(TASK BRIEF):
Only lines containing the string "height" belong in the answer; copy all of them from the entries.

[RECORDS PROVIDED — start]

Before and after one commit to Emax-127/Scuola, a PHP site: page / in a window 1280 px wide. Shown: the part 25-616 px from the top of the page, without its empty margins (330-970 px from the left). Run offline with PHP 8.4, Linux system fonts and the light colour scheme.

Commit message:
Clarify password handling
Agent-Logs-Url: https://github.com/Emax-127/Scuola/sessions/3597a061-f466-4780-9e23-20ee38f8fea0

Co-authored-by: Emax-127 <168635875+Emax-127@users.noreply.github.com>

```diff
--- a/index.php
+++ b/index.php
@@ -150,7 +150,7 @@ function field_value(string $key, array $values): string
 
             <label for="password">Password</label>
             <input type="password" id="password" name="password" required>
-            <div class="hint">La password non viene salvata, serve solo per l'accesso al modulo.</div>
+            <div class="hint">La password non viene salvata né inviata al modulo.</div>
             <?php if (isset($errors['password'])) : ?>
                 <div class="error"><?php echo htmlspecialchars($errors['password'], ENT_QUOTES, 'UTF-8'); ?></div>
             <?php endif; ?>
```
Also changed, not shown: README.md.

[RECORDS PROVIDED — finish]
[RECORDS PROVIDED — start]

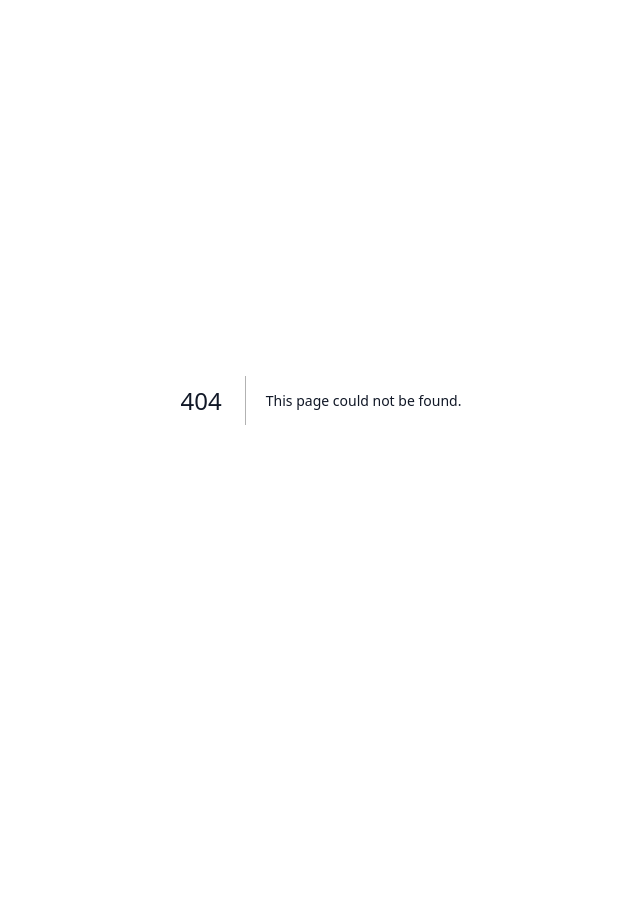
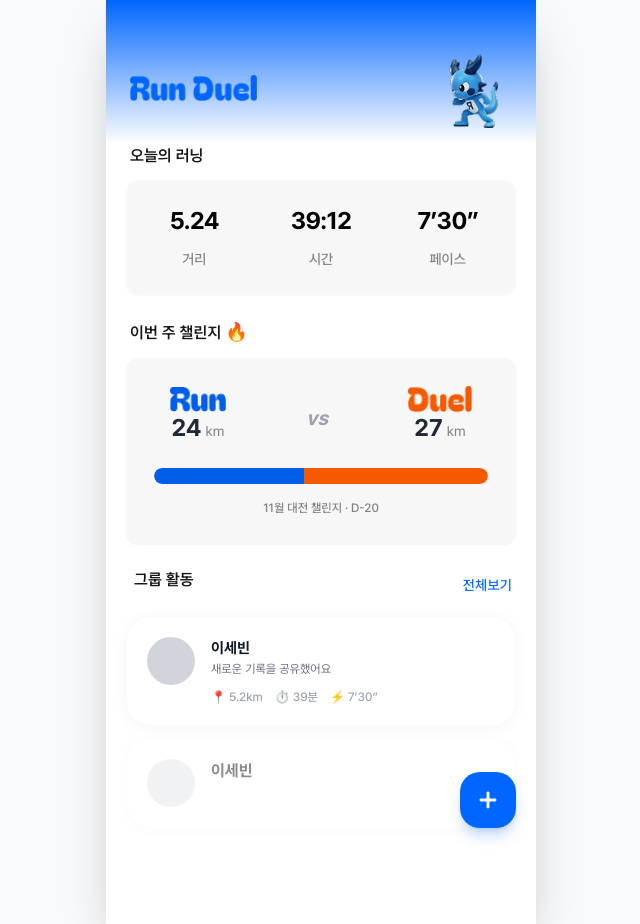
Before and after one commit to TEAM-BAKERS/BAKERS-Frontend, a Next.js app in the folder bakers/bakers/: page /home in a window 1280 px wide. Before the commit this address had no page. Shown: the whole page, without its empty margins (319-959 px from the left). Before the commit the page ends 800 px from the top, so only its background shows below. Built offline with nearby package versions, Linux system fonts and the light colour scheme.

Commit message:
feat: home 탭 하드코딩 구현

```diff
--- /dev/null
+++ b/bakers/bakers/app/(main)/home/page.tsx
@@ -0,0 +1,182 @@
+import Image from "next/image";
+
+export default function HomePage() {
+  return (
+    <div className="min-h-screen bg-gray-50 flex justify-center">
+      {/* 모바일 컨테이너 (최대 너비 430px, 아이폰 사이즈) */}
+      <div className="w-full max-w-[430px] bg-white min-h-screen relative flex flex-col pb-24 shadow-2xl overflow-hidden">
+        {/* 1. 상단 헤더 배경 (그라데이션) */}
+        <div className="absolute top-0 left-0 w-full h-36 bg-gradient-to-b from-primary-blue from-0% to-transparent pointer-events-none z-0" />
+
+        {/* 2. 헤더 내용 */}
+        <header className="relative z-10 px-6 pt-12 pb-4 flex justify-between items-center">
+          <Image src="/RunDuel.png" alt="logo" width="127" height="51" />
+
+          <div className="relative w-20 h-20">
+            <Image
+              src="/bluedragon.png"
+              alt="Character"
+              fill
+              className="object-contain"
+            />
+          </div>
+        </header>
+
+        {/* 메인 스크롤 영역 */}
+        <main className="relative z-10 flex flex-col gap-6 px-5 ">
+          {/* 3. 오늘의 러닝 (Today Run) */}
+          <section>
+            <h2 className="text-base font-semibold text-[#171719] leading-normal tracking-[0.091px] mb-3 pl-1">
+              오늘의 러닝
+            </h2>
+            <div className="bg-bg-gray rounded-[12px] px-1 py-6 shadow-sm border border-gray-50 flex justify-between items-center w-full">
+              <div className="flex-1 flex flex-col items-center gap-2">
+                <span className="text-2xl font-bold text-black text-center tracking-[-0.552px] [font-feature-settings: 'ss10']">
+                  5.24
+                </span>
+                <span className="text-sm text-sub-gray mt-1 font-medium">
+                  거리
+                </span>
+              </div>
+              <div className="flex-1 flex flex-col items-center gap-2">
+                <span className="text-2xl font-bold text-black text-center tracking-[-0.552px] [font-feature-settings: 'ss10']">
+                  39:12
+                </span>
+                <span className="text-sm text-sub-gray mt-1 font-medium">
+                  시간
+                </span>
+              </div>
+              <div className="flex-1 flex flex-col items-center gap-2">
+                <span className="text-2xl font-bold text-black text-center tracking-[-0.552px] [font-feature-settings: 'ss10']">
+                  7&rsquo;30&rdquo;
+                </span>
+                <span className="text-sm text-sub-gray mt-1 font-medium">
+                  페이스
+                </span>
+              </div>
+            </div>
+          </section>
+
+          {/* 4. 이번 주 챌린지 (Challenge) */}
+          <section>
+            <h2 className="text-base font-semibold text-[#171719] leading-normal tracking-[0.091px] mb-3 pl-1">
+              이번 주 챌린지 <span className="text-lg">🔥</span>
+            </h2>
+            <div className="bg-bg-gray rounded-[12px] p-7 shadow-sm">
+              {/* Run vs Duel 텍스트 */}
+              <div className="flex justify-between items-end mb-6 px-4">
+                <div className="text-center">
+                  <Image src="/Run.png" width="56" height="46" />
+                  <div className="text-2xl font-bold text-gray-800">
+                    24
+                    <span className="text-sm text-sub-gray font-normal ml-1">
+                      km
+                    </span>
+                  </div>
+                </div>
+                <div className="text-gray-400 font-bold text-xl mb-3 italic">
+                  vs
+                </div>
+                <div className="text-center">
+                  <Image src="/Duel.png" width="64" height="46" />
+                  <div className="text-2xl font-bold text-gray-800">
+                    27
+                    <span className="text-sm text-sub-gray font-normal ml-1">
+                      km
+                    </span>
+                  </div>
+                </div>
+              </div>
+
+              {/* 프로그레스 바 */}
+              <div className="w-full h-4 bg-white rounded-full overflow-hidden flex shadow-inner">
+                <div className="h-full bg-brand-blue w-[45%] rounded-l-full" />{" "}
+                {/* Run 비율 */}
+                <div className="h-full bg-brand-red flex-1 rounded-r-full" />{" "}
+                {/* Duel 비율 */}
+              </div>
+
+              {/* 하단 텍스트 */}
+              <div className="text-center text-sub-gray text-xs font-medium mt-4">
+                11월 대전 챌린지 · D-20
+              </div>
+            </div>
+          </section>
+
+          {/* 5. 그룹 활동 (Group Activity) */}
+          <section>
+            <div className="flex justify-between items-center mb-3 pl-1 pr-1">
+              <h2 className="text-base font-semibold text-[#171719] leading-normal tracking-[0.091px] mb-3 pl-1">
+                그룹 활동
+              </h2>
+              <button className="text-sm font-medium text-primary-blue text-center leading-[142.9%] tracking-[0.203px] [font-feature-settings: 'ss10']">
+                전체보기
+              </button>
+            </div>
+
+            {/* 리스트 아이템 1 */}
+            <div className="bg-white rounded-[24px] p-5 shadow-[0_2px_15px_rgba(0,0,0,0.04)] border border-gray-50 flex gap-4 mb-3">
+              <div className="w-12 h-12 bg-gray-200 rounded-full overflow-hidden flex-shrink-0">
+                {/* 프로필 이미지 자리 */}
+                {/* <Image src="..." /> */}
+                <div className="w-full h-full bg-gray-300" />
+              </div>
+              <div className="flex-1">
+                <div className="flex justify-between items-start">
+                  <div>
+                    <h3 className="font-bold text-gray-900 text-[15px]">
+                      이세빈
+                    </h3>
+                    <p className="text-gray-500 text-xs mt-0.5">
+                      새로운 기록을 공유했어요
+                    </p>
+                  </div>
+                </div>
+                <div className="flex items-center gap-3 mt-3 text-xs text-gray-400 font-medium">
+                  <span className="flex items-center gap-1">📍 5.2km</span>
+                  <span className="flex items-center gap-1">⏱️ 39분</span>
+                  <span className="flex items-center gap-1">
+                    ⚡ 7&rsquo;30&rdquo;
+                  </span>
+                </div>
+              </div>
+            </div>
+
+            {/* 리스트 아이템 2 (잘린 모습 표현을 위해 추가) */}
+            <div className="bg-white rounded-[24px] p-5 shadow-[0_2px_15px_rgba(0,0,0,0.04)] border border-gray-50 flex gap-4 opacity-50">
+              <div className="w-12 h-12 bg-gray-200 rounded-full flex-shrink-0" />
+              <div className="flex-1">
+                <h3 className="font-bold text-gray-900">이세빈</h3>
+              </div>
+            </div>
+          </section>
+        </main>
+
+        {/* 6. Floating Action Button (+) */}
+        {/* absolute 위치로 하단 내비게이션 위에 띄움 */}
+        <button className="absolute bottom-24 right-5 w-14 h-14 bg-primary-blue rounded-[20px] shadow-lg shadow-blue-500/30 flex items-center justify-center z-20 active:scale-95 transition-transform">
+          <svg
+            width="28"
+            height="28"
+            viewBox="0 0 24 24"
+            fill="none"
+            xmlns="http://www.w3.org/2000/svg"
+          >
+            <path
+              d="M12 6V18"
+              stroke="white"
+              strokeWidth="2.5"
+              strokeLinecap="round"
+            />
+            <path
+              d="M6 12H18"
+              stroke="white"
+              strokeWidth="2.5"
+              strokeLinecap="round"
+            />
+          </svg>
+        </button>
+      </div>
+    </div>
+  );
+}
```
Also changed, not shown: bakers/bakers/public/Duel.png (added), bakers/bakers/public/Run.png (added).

[RECORDS PROVIDED — finish]

(WRITTEN REPLY):
+          <Image src="/RunDuel.png" alt="logo" width="127" height="51" />
+                  <Image src="/Run.png" width="56" height="46" />
+                  <Image src="/Duel.png" width="64" height="46" />
+            height="28"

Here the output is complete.